Photographer’s Encounter with Huge Grizzly Bear Known as ‘The Boss’
A photographer recalls his encounter with a legendary grizzly bear known simply as “The Boss” in Banff National Park, Canada.
Jason Leo Bantle tells PetaPixel about his exhilarating encounter with The Boss earlier this month, who eats other bears and has survived being hit by a train.
“He is legendary here given his history of having eaten a black bear one year before he went into hibernation, he dug it out of its den,” says Bantle.
“He has been hit by the rail train that travels through the National Park and survived. He is most likely the father of 70% of the cubs in the Bow Valley area.”
The Boss is believed to be in his mid-twenties and has achieved longevity in an area with a lot of human density.
“Grizzly bears are known to be sensitive to human presence and they tend to succumb in densely human areas,” explains Bantle.
“He [The Boss] is possibly the largest bear in Banff National Park, with an estimated weight of 600 pounds.”
Bantle says the enormous bear can be recognized by his right ear, which is missing a portion of the top and distinguishes him from all other grizzlies in the area.

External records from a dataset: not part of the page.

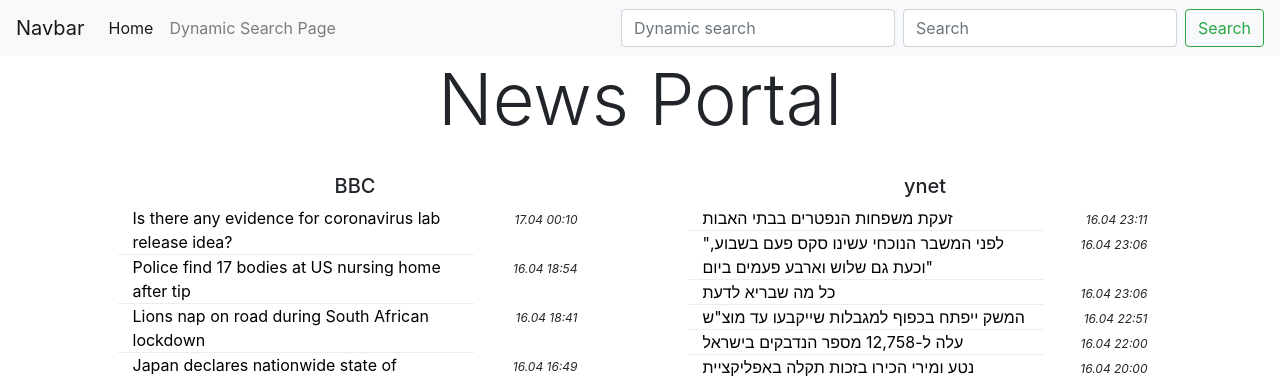
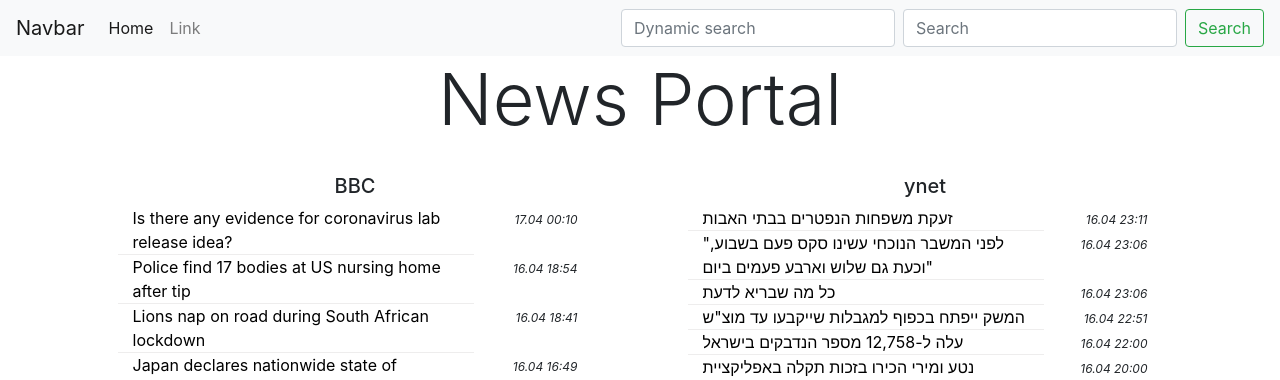
Before and after one commit to oriKitz/content-aggrerator, a Flask app: page / in a window 1280 px wide. Shown: the top 380 px of the page. Run offline with Flask 2, Linux system fonts and the light colour scheme; data comes from the database, SQL or seed files in the repository; some libraries are stand-ins or nearby versions.

Commit message:
removed route and link to deprecated dynamic search page

```diff
--- a/app.py
+++ b/app.py
@@ -26,11 +26,6 @@ def search():
         return render_template('main_page.html', data=get_data(search_text), sites=WEBSITES_ORDER, get_date_for_show=get_date_for_show)
     search_text = request.args.get('search')
     return jsonify(get_data(search_text, False))
-
-
-@app.route('/dyn')
-def dynamic_search_page():
-    return render_template('dynamic_search.html')
 
 
 def get_data(text_limit='', get_news_item_object=True):
--- a/templates/main_page.html
+++ b/templates/main_page.html
@@ -22,7 +22,7 @@
                     <a class="nav-link" href="/">Home</a>
                 </li>
                 <li class="nav-item">
-                    <a class="nav-link" href="/dyn">Dynamic Search Page</a>
+                    <a class="nav-link" href="#">Link</a>
                 </li>
             </ul>
             <form class="form-inline my-2 my-lg-0">
```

“He spends a large amount of his time along the train tracks foraging for grains spilled from the railcars and foraging off other animals that may have been struck and killed by trains,” adds Bantle.
Encountering The Boss Safely
When it comes to bears, safety is key. Bantle used his Nikon Z9 with an 800mm f/5.6 Nikkor lens and a 1.2x teleconverter.
“In this area, it is all about a long telephoto lens, the images captured are over 100 meters away and the close-up one of just his face was from the safety of my vehicle as he was very near the roadway,” explains Bantle.
“You don’t want to take chances with grizzly bears they are a dangerous animal and during this time of year they are going through hyperphagia (extreme hunger and urge to eat), if something would happen to me then the bear would be destroyed and that would not be fair.”
Bantle stresses the importance of respecting nature and not putting an animal’s life in danger.
“I like to remind people we are in their home so imagine if a grizzly bear walked into our house/home, we have to remember they need to be respected,” he says.
“We have so many people who visit this area and walk up to wildlife with their cell phones to capture images, that is very risky behaviour and not behaviour that we as humans should exhibit around nature.”
More of Bantle’s work can be found on his website, Facebook, and Instagram.
Image credits: All photos by Jason Leo Bantle.